------ Entries shown

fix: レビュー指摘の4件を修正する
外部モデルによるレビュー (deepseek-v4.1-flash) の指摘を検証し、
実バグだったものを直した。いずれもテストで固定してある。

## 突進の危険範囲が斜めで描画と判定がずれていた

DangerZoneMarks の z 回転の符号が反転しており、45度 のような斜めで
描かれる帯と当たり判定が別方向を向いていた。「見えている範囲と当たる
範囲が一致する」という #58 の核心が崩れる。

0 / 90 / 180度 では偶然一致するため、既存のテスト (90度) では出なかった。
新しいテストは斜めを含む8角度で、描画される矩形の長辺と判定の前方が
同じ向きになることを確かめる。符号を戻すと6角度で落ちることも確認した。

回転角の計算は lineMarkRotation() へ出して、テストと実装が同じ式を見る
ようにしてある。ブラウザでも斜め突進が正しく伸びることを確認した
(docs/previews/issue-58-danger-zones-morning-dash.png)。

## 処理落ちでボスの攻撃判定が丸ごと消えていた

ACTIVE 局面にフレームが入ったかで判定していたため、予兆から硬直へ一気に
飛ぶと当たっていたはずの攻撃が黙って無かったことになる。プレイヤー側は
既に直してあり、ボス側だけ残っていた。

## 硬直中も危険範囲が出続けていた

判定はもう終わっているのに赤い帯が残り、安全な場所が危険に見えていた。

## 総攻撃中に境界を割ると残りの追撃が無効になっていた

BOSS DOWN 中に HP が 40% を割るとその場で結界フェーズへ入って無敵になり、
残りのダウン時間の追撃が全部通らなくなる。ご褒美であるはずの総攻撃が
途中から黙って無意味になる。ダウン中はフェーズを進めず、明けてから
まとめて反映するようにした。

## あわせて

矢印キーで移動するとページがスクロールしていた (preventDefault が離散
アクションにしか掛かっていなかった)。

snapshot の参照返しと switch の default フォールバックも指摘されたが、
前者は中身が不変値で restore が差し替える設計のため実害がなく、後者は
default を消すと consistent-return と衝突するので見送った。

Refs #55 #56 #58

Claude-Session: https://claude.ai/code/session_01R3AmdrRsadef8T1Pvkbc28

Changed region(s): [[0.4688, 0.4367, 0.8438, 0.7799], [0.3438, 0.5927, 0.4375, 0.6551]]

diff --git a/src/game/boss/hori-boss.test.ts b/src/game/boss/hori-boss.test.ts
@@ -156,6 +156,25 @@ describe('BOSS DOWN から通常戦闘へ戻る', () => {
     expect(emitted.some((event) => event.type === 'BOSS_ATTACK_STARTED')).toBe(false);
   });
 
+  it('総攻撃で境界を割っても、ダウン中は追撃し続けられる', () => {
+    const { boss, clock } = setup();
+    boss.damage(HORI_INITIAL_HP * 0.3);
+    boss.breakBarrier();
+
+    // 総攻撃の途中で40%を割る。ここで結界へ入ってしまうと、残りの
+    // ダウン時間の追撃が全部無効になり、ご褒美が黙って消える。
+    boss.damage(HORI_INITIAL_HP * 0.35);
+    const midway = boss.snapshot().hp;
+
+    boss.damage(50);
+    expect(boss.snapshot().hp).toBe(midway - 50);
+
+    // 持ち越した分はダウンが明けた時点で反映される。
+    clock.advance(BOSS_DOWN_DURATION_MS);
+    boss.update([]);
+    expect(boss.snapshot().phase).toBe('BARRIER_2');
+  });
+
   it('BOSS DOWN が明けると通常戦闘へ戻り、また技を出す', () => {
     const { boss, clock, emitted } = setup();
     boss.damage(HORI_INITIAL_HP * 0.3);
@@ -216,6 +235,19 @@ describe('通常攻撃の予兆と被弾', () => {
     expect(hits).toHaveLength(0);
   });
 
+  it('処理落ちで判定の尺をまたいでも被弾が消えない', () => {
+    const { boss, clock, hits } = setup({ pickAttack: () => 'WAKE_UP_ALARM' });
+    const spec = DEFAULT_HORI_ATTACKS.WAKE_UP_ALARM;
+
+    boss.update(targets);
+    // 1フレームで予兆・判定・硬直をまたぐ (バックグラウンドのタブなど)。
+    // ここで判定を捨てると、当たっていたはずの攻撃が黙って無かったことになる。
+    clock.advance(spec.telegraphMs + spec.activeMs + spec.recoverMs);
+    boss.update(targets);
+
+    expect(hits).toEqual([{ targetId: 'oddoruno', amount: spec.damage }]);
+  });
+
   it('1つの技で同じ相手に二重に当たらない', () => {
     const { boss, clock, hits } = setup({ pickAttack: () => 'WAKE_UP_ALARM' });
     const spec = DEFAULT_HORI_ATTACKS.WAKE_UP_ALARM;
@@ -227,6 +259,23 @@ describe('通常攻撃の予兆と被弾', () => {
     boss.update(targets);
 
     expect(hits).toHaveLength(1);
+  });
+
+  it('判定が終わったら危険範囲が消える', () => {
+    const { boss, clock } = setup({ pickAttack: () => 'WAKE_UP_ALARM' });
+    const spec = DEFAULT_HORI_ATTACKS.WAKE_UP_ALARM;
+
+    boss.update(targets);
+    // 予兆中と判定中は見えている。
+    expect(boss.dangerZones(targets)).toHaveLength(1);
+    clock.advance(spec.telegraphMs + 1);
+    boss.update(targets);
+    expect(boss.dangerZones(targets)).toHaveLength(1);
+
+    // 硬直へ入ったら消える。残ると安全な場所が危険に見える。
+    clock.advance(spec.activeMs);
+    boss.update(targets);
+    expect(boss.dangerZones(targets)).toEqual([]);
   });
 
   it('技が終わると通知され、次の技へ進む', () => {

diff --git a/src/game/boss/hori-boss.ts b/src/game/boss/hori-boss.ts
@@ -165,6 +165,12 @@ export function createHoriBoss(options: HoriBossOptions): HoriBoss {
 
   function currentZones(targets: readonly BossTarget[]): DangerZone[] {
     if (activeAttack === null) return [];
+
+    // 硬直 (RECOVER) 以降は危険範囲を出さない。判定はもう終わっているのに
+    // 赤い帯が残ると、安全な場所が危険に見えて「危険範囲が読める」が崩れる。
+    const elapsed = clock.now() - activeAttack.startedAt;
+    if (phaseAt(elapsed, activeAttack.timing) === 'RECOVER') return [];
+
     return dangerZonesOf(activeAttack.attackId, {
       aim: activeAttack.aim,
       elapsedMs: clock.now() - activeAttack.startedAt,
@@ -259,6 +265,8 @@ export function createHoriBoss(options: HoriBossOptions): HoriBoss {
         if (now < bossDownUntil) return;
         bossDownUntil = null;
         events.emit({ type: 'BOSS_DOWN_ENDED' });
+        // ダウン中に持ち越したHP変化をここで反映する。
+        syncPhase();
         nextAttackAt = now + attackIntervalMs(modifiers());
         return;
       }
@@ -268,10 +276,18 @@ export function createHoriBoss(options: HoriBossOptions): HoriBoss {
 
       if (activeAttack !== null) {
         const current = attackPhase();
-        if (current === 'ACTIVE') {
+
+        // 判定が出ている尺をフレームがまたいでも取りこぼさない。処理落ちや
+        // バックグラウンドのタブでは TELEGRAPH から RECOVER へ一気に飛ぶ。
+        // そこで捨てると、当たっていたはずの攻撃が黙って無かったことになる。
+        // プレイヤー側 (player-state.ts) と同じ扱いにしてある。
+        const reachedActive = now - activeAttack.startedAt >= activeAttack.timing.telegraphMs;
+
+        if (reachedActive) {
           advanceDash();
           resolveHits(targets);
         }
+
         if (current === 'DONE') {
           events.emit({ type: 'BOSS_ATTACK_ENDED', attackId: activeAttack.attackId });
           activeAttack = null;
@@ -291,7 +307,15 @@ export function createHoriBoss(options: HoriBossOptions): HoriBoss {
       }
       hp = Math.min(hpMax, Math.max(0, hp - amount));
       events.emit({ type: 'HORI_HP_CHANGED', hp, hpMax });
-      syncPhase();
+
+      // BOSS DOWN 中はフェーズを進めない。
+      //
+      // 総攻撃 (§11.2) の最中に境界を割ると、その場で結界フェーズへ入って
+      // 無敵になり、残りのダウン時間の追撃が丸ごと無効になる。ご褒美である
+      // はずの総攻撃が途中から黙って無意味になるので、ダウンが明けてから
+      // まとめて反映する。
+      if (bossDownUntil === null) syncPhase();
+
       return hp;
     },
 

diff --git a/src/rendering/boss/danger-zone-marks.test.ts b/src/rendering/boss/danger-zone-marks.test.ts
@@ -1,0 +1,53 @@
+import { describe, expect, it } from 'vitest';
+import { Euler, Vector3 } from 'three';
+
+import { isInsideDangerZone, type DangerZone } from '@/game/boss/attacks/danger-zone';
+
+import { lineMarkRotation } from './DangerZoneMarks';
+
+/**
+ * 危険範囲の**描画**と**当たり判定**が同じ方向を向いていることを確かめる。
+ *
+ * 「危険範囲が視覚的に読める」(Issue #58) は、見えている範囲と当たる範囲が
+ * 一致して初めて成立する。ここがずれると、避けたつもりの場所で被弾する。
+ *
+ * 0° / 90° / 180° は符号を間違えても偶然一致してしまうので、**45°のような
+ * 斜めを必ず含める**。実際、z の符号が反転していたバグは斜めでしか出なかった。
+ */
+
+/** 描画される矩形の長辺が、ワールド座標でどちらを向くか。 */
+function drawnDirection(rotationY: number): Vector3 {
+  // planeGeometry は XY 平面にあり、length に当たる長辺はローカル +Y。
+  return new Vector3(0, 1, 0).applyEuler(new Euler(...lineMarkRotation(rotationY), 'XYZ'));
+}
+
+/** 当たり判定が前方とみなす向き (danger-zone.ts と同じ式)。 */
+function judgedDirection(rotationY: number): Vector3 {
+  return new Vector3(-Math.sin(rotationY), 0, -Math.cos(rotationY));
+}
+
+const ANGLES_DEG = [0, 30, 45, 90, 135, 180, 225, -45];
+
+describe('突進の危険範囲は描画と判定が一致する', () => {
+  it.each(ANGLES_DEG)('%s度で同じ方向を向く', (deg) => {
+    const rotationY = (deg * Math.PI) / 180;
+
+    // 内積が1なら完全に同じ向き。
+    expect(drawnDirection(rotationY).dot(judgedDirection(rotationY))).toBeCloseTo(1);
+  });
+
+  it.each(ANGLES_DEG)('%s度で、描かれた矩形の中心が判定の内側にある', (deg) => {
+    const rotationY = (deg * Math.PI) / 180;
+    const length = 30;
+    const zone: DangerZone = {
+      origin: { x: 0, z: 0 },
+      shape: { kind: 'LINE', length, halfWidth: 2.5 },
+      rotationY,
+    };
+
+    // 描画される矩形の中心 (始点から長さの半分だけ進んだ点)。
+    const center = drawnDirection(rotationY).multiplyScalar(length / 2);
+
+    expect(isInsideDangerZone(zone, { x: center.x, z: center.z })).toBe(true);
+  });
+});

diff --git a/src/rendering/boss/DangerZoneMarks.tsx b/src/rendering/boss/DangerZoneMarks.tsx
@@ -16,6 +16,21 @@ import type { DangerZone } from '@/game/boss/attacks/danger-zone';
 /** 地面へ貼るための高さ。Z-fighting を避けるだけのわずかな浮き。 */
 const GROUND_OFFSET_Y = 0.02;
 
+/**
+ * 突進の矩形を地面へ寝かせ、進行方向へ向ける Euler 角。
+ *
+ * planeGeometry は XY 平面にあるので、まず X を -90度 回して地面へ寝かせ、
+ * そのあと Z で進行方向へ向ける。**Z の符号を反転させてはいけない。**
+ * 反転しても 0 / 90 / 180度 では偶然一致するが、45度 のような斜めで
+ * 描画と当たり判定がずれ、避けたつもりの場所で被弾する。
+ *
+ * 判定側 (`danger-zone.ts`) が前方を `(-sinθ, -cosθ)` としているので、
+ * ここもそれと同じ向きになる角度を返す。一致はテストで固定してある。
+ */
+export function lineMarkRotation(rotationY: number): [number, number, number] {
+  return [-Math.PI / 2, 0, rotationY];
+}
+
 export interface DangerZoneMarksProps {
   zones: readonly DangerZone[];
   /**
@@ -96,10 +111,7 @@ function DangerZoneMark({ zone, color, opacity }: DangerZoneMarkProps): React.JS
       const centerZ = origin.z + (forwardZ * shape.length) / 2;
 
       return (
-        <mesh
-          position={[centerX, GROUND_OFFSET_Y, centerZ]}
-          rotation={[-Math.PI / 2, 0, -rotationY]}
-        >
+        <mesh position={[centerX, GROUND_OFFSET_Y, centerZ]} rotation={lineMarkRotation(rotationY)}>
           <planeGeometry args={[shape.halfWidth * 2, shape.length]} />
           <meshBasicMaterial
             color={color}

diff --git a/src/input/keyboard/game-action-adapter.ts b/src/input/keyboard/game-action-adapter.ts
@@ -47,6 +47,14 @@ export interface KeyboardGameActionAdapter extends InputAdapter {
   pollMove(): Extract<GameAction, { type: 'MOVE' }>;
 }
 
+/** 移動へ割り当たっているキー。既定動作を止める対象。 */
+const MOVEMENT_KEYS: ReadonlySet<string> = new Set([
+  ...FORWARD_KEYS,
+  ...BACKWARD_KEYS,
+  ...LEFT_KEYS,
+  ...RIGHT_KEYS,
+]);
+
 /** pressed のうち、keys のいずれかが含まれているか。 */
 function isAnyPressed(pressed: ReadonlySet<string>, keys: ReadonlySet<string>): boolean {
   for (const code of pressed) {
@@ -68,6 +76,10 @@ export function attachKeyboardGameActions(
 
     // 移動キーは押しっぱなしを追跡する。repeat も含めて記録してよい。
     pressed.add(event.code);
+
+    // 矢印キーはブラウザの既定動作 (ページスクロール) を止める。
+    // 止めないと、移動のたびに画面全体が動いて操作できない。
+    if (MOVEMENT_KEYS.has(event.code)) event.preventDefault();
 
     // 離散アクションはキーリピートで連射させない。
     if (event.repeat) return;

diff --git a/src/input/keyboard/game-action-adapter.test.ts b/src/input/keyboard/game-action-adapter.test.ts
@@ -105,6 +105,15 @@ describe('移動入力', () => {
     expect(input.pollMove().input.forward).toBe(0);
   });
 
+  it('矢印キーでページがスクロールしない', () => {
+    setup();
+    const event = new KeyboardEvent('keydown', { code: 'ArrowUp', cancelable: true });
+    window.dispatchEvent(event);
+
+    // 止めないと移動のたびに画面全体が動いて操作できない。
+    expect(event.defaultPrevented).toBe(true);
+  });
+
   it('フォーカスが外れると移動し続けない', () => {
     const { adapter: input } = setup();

------------

What you have to do:
The lines above that include "return" should each be listed.

Output for this task:
default を消すと consistent-return と衝突するので見送った。
     if (activeAttack === null) return [];
+    if (phaseAt(elapsed, activeAttack.timing) === 'RECOVER') return [];
     return dangerZonesOf(activeAttack.attackId, {
         if (now < bossDownUntil) return;
         return;
       return hp;
+  return new Vector3(0, 1, 0).applyEuler(new Euler(...lineMarkRotation(rotationY), 'XYZ'));
+  return new Vector3(-Math.sin(rotationY), 0, -Math.cos(rotationY));
+  return [-Math.PI / 2, 0, rotationY];
       return (
     if (event.repeat) return;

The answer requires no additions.